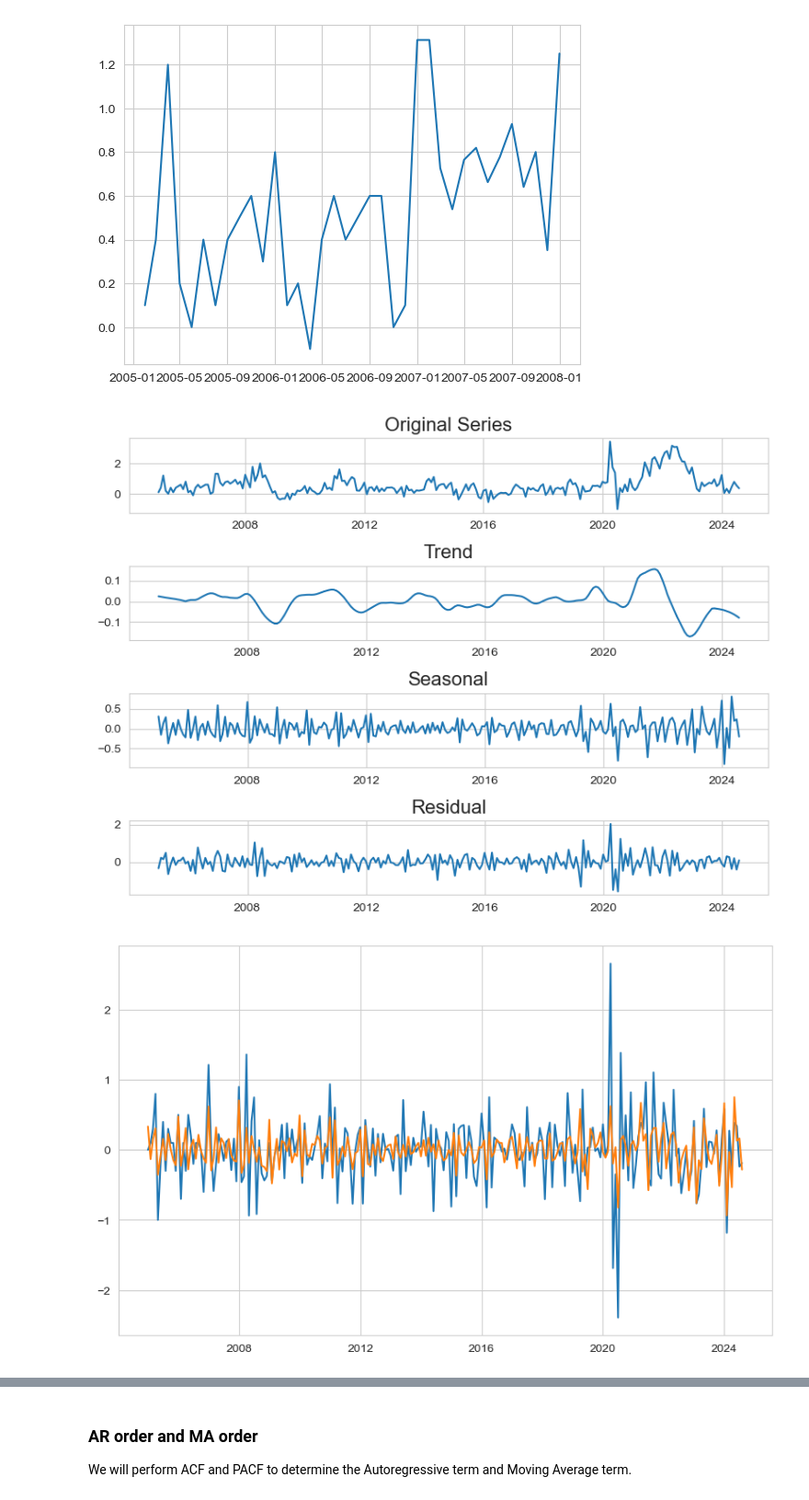
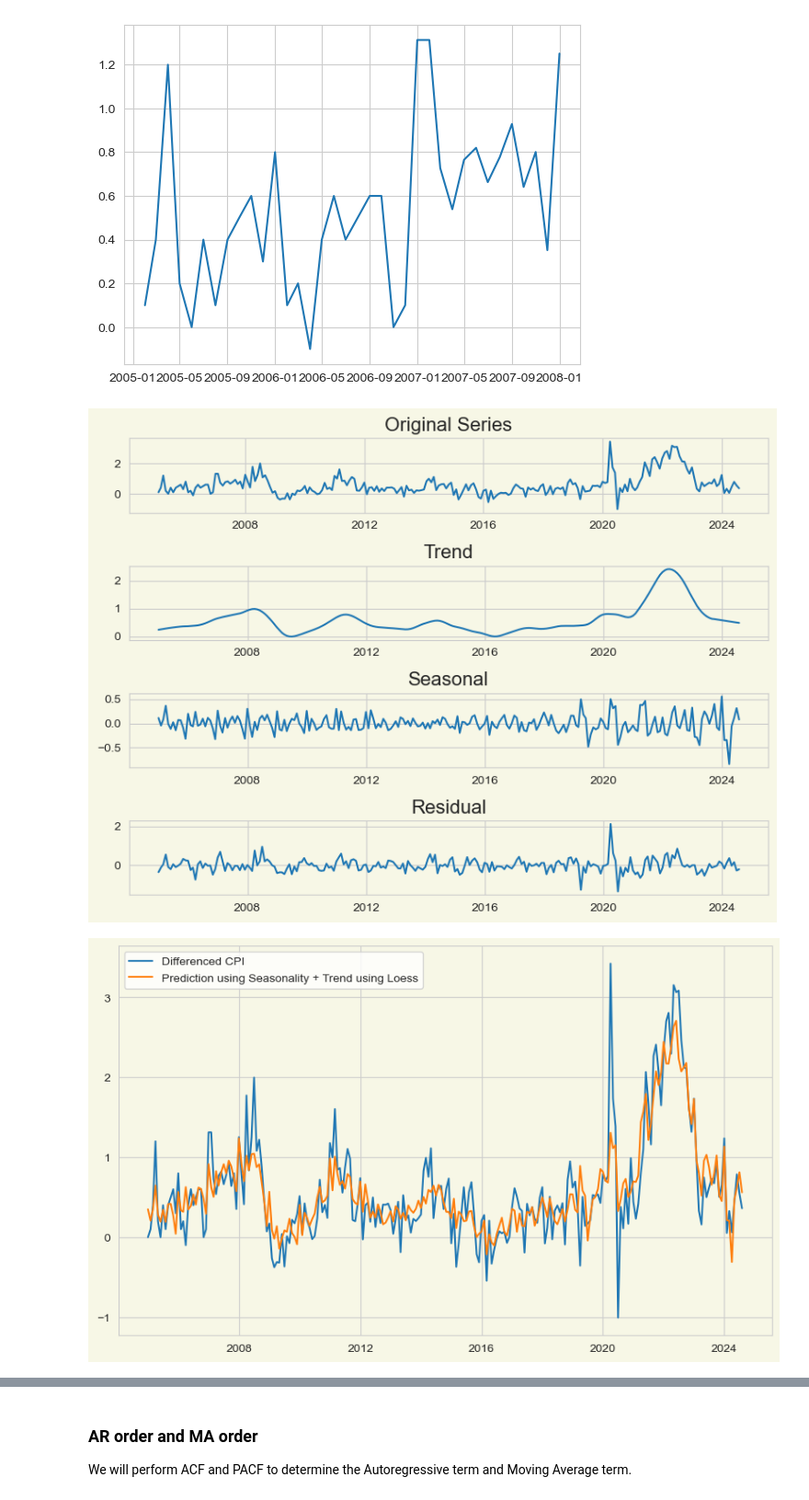
Before and after one commit to EddieNguyen2012/CPI-Prediction-using-Supply-Chain-analysis, a Jupyter notebook: src/Notebooks/Data Analysis and Models.ipynb, the cells around one changed output, grey strips where cells are left out. Shown at 92% size. Saved outputs shown, nothing was run; the diff lists cells and outputs as text; code cells hidden in the pictures.

```diff
--- a/src/Notebooks/Data Analysis and Models.ipynb
+++ b/src/Notebooks/Data Analysis and Models.ipynb
@@ -36,7 +38,7 @@ import tensorflow as tf
 from xgboost import DMatrix
 import shap
 # %%
-plot_folder = '/Users/eddie/cs163/src/Plots'
+plot_folder = '/Users/eddie/cs163/src/assets/Plots'
 data_folder = '/Users/eddie/cs163/src/Data'
 pio.renderers.default = 'png'
 
@@ -45,6 +47,8 @@ def replace_with_underscore(x):
 # %%
 df = pd.read_csv('/Users/eddie/cs163/src/Data/final.csv', index_col=['DATE'], parse_dates=['DATE'], )
 df = df.asfreq('MS')
+WHITE = '#F7F7E6'
+
 df['month'] = df.index.month
 df['year'] = df.index.year
 df.info()
@@ -251,13 +265,15 @@ features = diff_mean_only_X.columns
 nrow = 4
 ncol = 3
 
-fig, axs = plt.subplots(nrows=nrow, ncols=ncol, figsize=(13,8))
+fig, axs = plt.subplots(nrows=nrow, ncols=ncol, figsize=(13,10), facecolor=WHITE)
 
 # Flatten the axs array for easier indexing in a loop
 axs = axs.flatten()
 
 for i in range(len(features)):
-    plot_ccf(diff_mean_only_X[features[i]], diff_y, title='Change of ' + features[i] + '\nvs change of CPI', ax=axs[i], negative_lags=True, alpha=0.05)
+    if i < nrow * ncol:
+        plt.gca().set_facecolor(WHITE)
+        plot_ccf(diff_mean_only_X[features[i]], diff_y, title='Change of ' + features[i] + '\nvs change of CPI', ax=axs[i], negative_lags=True, alpha=0.05)
 
 # Hide any unused subplots if there are fewer features than subplots
 for j in range(len(features), len(axs)):
@@ -419,39 +435,45 @@ plt.plot(diff_y[:36])
 [<matplotlib.lines.Line2D at 0x...>]
 [figure]
 # %%
-decomposition = STL(differencing(Y, 2))
+decomposition = STL(differencing(Y, 1))
 result = decomposition.fit()
 seasonal, trend, resid = result.seasonal, result.trend, result.resid
-plt.figure(figsize=(8,6))
+plt.figure(figsize=(8,6), facecolor='#F7F7E6')
 
 plt.subplot(4,1,1)
+plt.gca().set_facecolor(WHITE)
 plt.plot(diff_y)
 plt.title('Original Series', fontsize=16)
 
 plt.subplot(4,1,2)
+plt.gca().set_facecolor(WHITE)
 plt.plot(trend)
 plt.title('Trend', fontsize=16)
 
 plt.subplot(4,1,3)
+plt.gca().set_facecolor(WHITE)
 plt.plot(seasonal)
 plt.title('Seasonal', fontsize=16)
 
 plt.subplot(4,1,4)
+plt.gca().set_facecolor(WHITE)
 plt.plot(resid)
 plt.title('Residual', fontsize=16)
 
 plt.tight_layout()
 plt.savefig(os.path.join(plot_folder, 'Seasonality_decomposition.png'))
 # %% [output]
-[figure, old version]
+[figure, new version]
 # %%
 prediction = seasonal + trend
-plt.figure(figsize=(10, 6))
-plt.plot(differencing(Y, 2))
-plt.plot(prediction)
+plt.figure(figsize=(10, 6), facecolor='#F7F7E6')
+plt.gca().set_facecolor('#F7F7E6')
+plt.plot(differencing(Y, 1), label='Differenced CPI')
+plt.plot(prediction, label='Prediction using Seasonality + Trend using Loess')
+plt.legend()
 plt.savefig(os.path.join(plot_folder, 'SLT_prediction.png'))
 # %% [output]
-[figure, old version]
+[figure, new version]
 # %%
 resid_mu = resid.mean()
 resid_dev = resid.std()
```
Also changed, not shown: parts of 48 cells of this notebook, 55 other files.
════════
● **PROBLEM DETAILS**: Would you retype all the material above exactly, apart from its pictures?

● **PROBLEM SOLUTION**:
Before and after one commit to EddieNguyen2012/CPI-Prediction-using-Supply-Chain-analysis, a Jupyter notebook: src/Notebooks/Data Analysis and Models.ipynb, the cells around one changed output, grey strips where cells are left out. Shown at 92% size. Saved outputs shown, nothing was run; the diff lists cells and outputs as text; code cells hidden in the pictures.

```diff
--- a/src/Notebooks/Data Analysis and Models.ipynb
+++ b/src/Notebooks/Data Analysis and Models.ipynb
@@ -36,7 +38,7 @@ import tensorflow as tf
 from xgboost import DMatrix
 import shap
 # %%
-plot_folder = '/Users/eddie/cs163/src/Plots'
+plot_folder = '/Users/eddie/cs163/src/assets/Plots'
 data_folder = '/Users/eddie/cs163/src/Data'
 pio.renderers.default = 'png'
 
@@ -45,6 +47,8 @@ def replace_with_underscore(x):
 # %%
 df = pd.read_csv('/Users/eddie/cs163/src/Data/final.csv', index_col=['DATE'], parse_dates=['DATE'], )
 df = df.asfreq('MS')
+WHITE = '#F7F7E6'
+
 df['month'] = df.index.month
 df['year'] = df.index.year
 df.info()
@@ -251,13 +265,15 @@ features = diff_mean_only_X.columns
 nrow = 4
 ncol = 3
 
-fig, axs = plt.subplots(nrows=nrow, ncols=ncol, figsize=(13,8))
+fig, axs = plt.subplots(nrows=nrow, ncols=ncol, figsize=(13,10), facecolor=WHITE)
 
 # Flatten the axs array for easier indexing in a loop
 axs = axs.flatten()
 
 for i in range(len(features)):
-    plot_ccf(diff_mean_only_X[features[i]], diff_y, title='Change of ' + features[i] + '\nvs change of CPI', ax=axs[i], negative_lags=True, alpha=0.05)
+    if i < nrow * ncol:
+        plt.gca().set_facecolor(WHITE)
+        plot_ccf(diff_mean_only_X[features[i]], diff_y, title='Change of ' + features[i] + '\nvs change of CPI', ax=axs[i], negative_lags=True, alpha=0.05)
 
 # Hide any unused subplots if there are fewer features than subplots
 for j in range(len(features), len(axs)):
@@ -419,39 +435,45 @@ plt.plot(diff_y[:36])
 [<matplotlib.lines.Line2D at 0x...>]
 [figure]
 # %%
-decomposition = STL(differencing(Y, 2))
+decomposition = STL(differencing(Y, 1))
 result = decomposition.fit()
 seasonal, trend, resid = result.seasonal, result.trend, result.resid
-plt.figure(figsize=(8,6))
+plt.figure(figsize=(8,6), facecolor='#F7F7E6')
 
 plt.subplot(4,1,1)
+plt.gca().set_facecolor(WHITE)
 plt.plot(diff_y)
 plt.title('Original Series', fontsize=16)
 
 plt.subplot(4,1,2)
+plt.gca().set_facecolor(WHITE)
 plt.plot(trend)
 plt.title('Trend', fontsize=16)
 
 plt.subplot(4,1,3)
+plt.gca().set_facecolor(WHITE)
 plt.plot(seasonal)
 plt.title('Seasonal', fontsize=16)
 
 plt.subplot(4,1,4)
+plt.gca().set_facecolor(WHITE)
 plt.plot(resid)
 plt.title('Residual', fontsize=16)
 
 plt.tight_layout()
 plt.savefig(os.path.join(plot_folder, 'Seasonality_decomposition.png'))
 # %% [output]
-[figure, old version]
+[figure, new version]
 # %%
 prediction = seasonal + trend
-plt.figure(figsize=(10, 6))
-plt.plot(differencing(Y, 2))
-plt.plot(prediction)
+plt.figure(figsize=(10, 6), facecolor='#F7F7E6')
+plt.gca().set_facecolor('#F7F7E6')
+plt.plot(differencing(Y, 1), label='Differenced CPI')
+plt.plot(prediction, label='Prediction using Seasonality + Trend using Loess')
+plt.legend()
 plt.savefig(os.path.join(plot_folder, 'SLT_prediction.png'))
 # %% [output]
-[figure, old version]
+[figure, new version]
 # %%
 resid_mu = resid.mean()
 resid_dev = resid.std()
```
Also changed, not shown: parts of 48 cells of this notebook, 55 other files.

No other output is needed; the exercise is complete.